**TASK DESCRIPTION:** Drop every picture. Return the rest of the entries exactly.

──────── SOURCE INFORMATION ────────

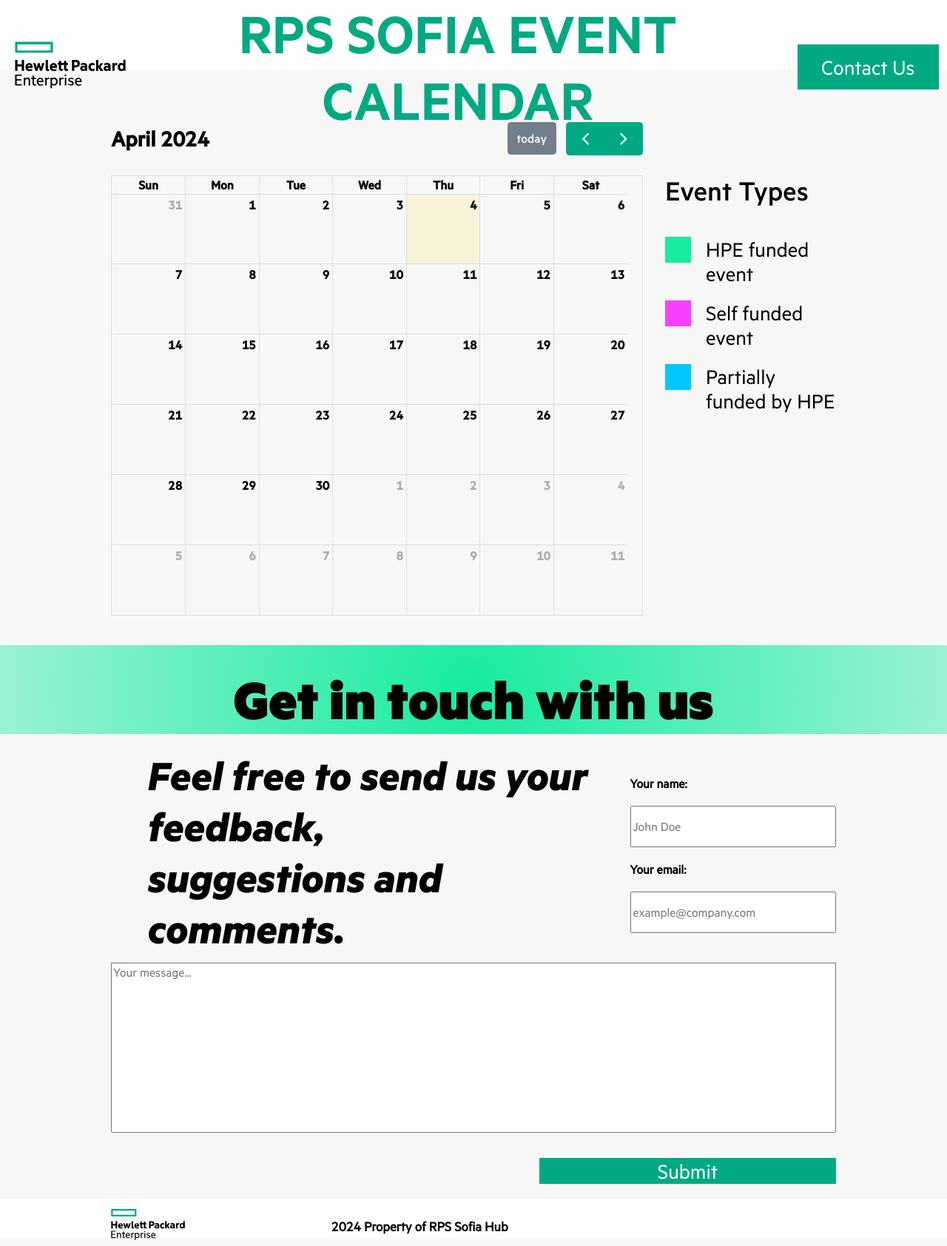
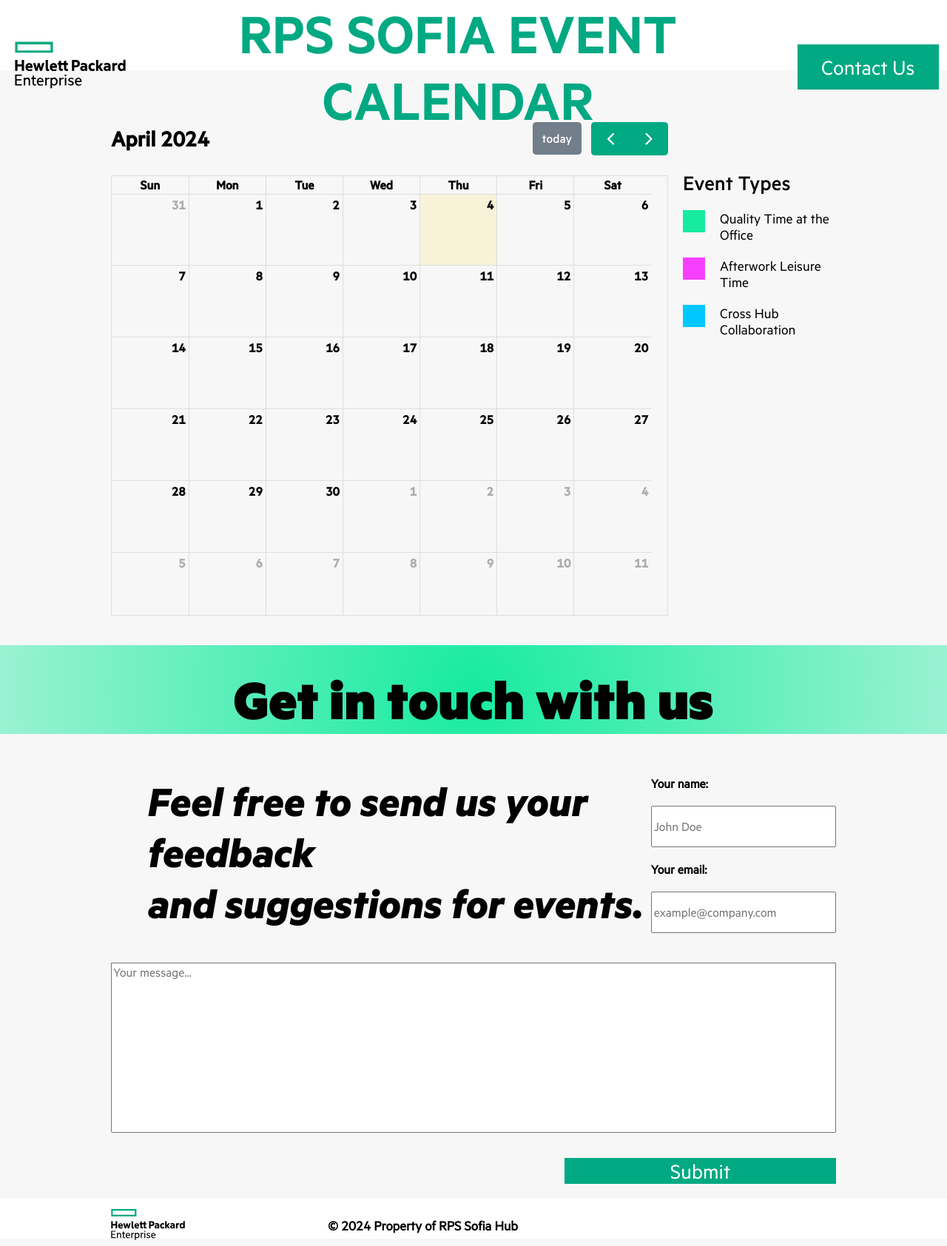
Before and after one commit to MaverickGT/RPS-Calendar, a Flask app: page / in a window 1280 px wide. Shown: the whole page at 74% size. Run offline with Flask 3, Linux system fonts and the light colour scheme; lists and menus that the app fills with data are empty.

Commit message:
Update margins, font sizes, and padding in CSS*** ***Add loadCalendar function to main.js*** ***Update event types and footer text in index.html

```diff
--- a/static/css/main.css
+++ b/static/css/main.css
@@ -84,38 +84,38 @@
 .legend {
   grid-column-start: 8;
   grid-column-end: 9;
-  margin-left: 20px;
+  margin-left: 10px;
   margin-top: 60px;
   margin-right: 150px;
   margin-bottom: 20px;
   text-align: left;
   font-family: "MetricHPE-Medium";
-  padding-top: 70px;
+  padding-top: 65px;
 }
 
 .legend-title {
-  font-size: 40px;
+  font-size: 30px;
   font-family: "MetricHPE-Medium";
-  margin-bottom: 40px;
+  margin-bottom: 20px;
 }
 
 .legend-item {
   text-align: left;
   margin-bottom: 20px;
-  font-size: 30px;
+  font-size: 20px;
   font-family: "MetricHPE-Regular";
 }
 
 .legend-item-text {
-  font-size: 30px;
+  font-size: 20px;
   font-family: "MetricHPE-Regular";
-  padding-left: 20px;
+  padding-left: 10px;
   vertical-align: middle;
 }
 
 .square {
-  width: 35px;
-  height: 35px;
+  width: 30px;
+  height: 30px;
   float: left;
   margin-right: 20px;
 }
--- a/static/js/main.js
+++ b/static/js/main.js
@@ -48,3 +48,14 @@
       });
     });
 }
+
+function loadCalendar() {
+  document.addEventListener("DOMContentLoaded", function () {
+    var calendarEl = document.getElementById("calendar");
+    var calendar = new FullCalendar.Calendar(calendarEl, {
+      initialView: "dayGridMonth",
+    });
+    calendar.render();
+    calendar.updateSize();
+  });
+}
--- a/templates/index.html
+++ b/templates/index.html
@@ -13,17 +13,10 @@
     <script src="{{ url_for('static',filename='js/calendar.js') }}"></script>
     <script src="{{ url_for('static',filename='js/main.js') }}"></script>
     <script>
-      document.addEventListener("DOMContentLoaded", function () {
-        var calendarEl = document.getElementById("calendar");
-        var calendar = new FullCalendar.Calendar(calendarEl, {
-          initialView: "dayGridMonth",
-        });
-        calendar.render();
-        calendar.updateSize();
-      });
+      loadCalendar();
     </script>
     <title>RPS Sofia Event Calendar</title>
-    <!-- <link rel="icon" type="image/x-icon" href="/images/favicon.ico"> add title icon at some point in the future-->
+    <link rel="icon" type="image/x-icon" href="{{ url_for('static',filename='images/rps_icon.png') }}">
   </head>
   <body>
     <div class="grid-container">
@@ -42,22 +35,22 @@
         <div class="legend-title">Event Types</div>
         <div class="legend-item">
           <div class="square ff"></div>
-          <div class="legend-item-text">HPE funded event</div>
+          <div class="legend-item-text">Quality Time at the Office</div>
         </div>
         <div class="legend-item">
           <div class="square sf"></div>
-          <div class="legend-item-text">Self funded event</div>
+          <div class="legend-item-text">Afterwork Leisure Time</div>
         </div>
         <div class="legend-item">
           <div class="square pf"></div>
-          <div class="legend-item-text">Partially funded by HPE</div>
+          <div class="legend-item-text">Cross Hub Collaboration</div>
         </div>
       </div>
       <div class="contact">
         <div class="contact_title">Get in touch with us</div>
       </div>
       <div id="contact_us" class="feedback">
-        Feel free to send us your feedback,</br> suggestions and comments.
+        Feel free to send us your feedback</br>and suggestions for events.
       </div>
       <div class="form-elements">
         <label>Your name:</label></br>
@@ -76,7 +69,7 @@
             src="{{ url_for('static',filename='images/logo.svg') }}"
             />
         </div>
-        <div class="footer-section">2024 Property of RPS Sofia Hub</div>
+        <div class="footer-section">© 2024 Property of RPS Sofia Hub</div>
       </footer>
     </div>
   </body>
```
Also changed, not shown: encdec.py (added), static/images/rps_icon.png (added).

────────

**YOUR RESPONSE:**
Before and after one commit to MaverickGT/RPS-Calendar, a Flask app: page / in a window 1280 px wide. Shown: the whole page at 74% size. Run offline with Flask 3, Linux system fonts and the light colour scheme; lists and menus that the app fills with data are empty.

Commit message:
Update margins, font sizes, and padding in CSS*** ***Add loadCalendar function to main.js*** ***Update event types and footer text in index.html

```diff
--- a/static/css/main.css
+++ b/static/css/main.css
@@ -84,38 +84,38 @@
 .legend {
   grid-column-start: 8;
   grid-column-end: 9;
-  margin-left: 20px;
+  margin-left: 10px;
   margin-top: 60px;
   margin-right: 150px;
   margin-bottom: 20px;
   text-align: left;
   font-family: "MetricHPE-Medium";
-  padding-top: 70px;
+  padding-top: 65px;
 }
 
 .legend-title {
-  font-size: 40px;
+  font-size: 30px;
   font-family: "MetricHPE-Medium";
-  margin-bottom: 40px;
+  margin-bottom: 20px;
 }
 
 .legend-item {
   text-align: left;
   margin-bottom: 20px;
-  font-size: 30px;
+  font-size: 20px;
   font-family: "MetricHPE-Regular";
 }
 
 .legend-item-text {
-  font-size: 30px;
+  font-size: 20px;
   font-family: "MetricHPE-Regular";
-  padding-left: 20px;
+  padding-left: 10px;
   vertical-align: middle;
 }
 
 .square {
-  width: 35px;
-  height: 35px;
+  width: 30px;
+  height: 30px;
   float: left;
   margin-right: 20px;
 }
--- a/static/js/main.js
+++ b/static/js/main.js
@@ -48,3 +48,14 @@
       });
     });
 }
+
+function loadCalendar() {
+  document.addEventListener("DOMContentLoaded", function () {
+    var calendarEl = document.getElementById("calendar");
+    var calendar = new FullCalendar.Calendar(calendarEl, {
+      initialView: "dayGridMonth",
+    });
+    calendar.render();
+    calendar.updateSize();
+  });
+}
--- a/templates/index.html
+++ b/templates/index.html
@@ -13,17 +13,10 @@
     <script src="{{ url_for('static',filename='js/calendar.js') }}"></script>
     <script src="{{ url_for('static',filename='js/main.js') }}"></script>
     <script>
-      document.addEventListener("DOMContentLoaded", function () {
-        var calendarEl = document.getElementById("calendar");
-        var calendar = new FullCalendar.Calendar(calendarEl, {
-          initialView: "dayGridMonth",
-        });
-        calendar.render();
-        calendar.updateSize();
-      });
+      loadCalendar();
     </script>
     <title>RPS Sofia Event Calendar</title>
-    <!-- <link rel="icon" type="image/x-icon" href="/images/favicon.ico"> add title icon at some point in the future-->
+    <link rel="icon" type="image/x-icon" href="{{ url_for('static',filename='images/rps_icon.png') }}">
   </head>
   <body>
     <div class="grid-container">
@@ -42,22 +35,22 @@
         <div class="legend-title">Event Types</div>
         <div class="legend-item">
           <div class="square ff"></div>
-          <div class="legend-item-text">HPE funded event</div>
+          <div class="legend-item-text">Quality Time at the Office</div>
         </div>
         <div class="legend-item">
           <div class="square sf"></div>
-          <div class="legend-item-text">Self funded event</div>
+          <div class="legend-item-text">Afterwork Leisure Time</div>
         </div>
         <div class="legend-item">
           <div class="square pf"></div>
-          <div class="legend-item-text">Partially funded by HPE</div>
+          <div class="legend-item-text">Cross Hub Collaboration</div>
         </div>
       </div>
       <div class="contact">
         <div class="contact_title">Get in touch with us</div>
       </div>
       <div id="contact_us" class="feedback">
-        Feel free to send us your feedback,</br> suggestions and comments.
+        Feel free to send us your feedback</br>and suggestions for events.
       </div>
       <div class="form-elements">
         <label>Your name:</label></br>
@@ -76,7 +69,7 @@
             src="{{ url_for('static',filename='images/logo.svg') }}"
             />
         </div>
-        <div class="footer-section">2024 Property of RPS Sofia Hub</div>
+        <div class="footer-section">© 2024 Property of RPS Sofia Hub</div>
       </footer>
     </div>
   </body>
```
Also changed, not shown: encdec.py (added), static/images/rps_icon.png (added).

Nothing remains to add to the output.